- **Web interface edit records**
• • •

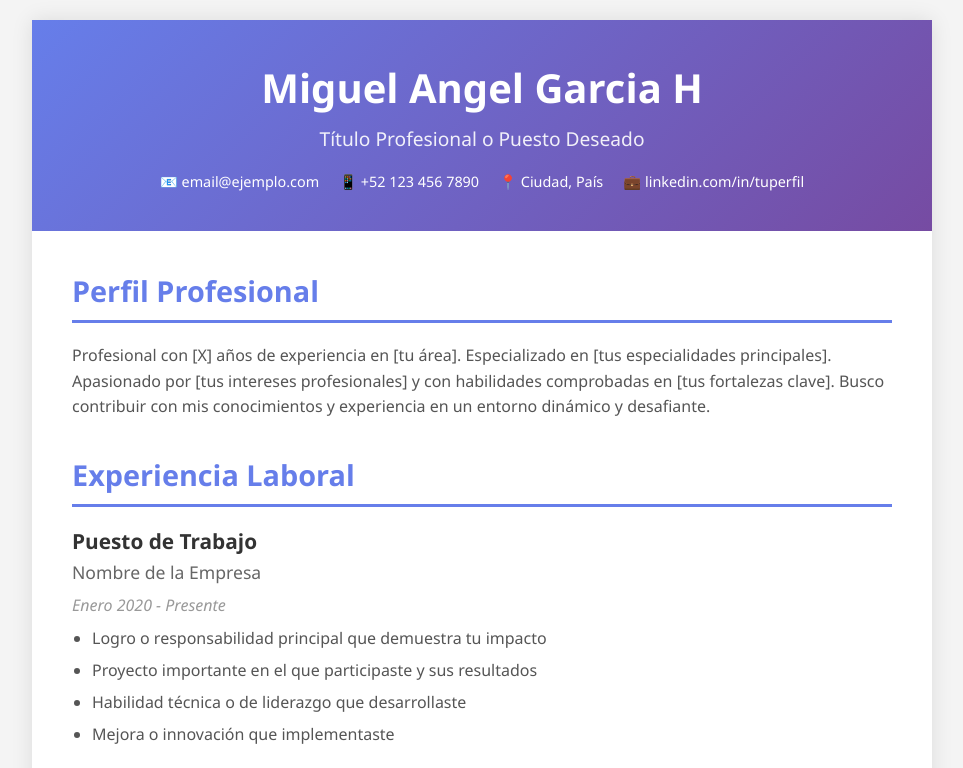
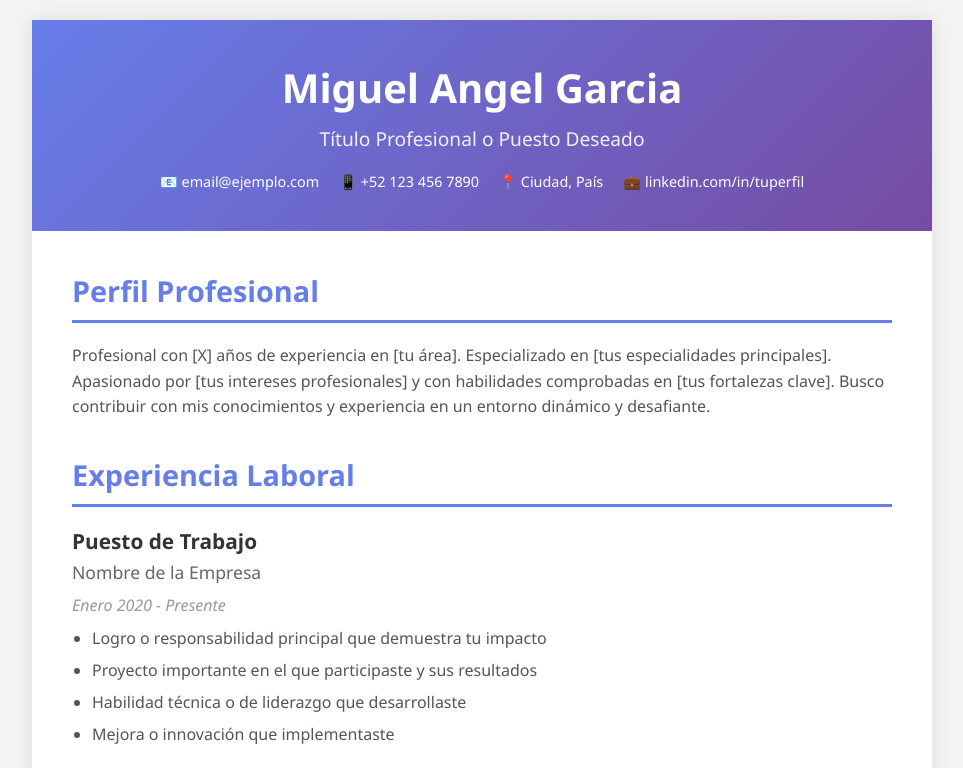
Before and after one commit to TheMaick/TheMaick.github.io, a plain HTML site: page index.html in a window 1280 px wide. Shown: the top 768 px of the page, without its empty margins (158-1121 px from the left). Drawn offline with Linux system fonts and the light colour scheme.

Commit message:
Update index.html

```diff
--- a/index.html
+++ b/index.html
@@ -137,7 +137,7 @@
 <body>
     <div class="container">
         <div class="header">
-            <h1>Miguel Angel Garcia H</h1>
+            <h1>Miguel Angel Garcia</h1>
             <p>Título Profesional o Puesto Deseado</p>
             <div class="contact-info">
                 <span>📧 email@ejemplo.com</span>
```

• • •

- **Directions**
Repeat the records word for word. Any picture in them should be left out.

- **Answer space**
Before and after one commit to TheMaick/TheMaick.github.io, a plain HTML site: page index.html in a window 1280 px wide. Shown: the top 768 px of the page, without its empty margins (158-1121 px from the left). Drawn offline with Linux system fonts and the light colour scheme.

Commit message:
Update index.html

```diff
--- a/index.html
+++ b/index.html
@@ -137,7 +137,7 @@
 <body>
     <div class="container">
         <div class="header">
-            <h1>Miguel Angel Garcia H</h1>
+            <h1>Miguel Angel Garcia</h1>
             <p>Título Profesional o Puesto Deseado</p>
             <div class="contact-info">
                 <span>📧 email@ejemplo.com</span>
```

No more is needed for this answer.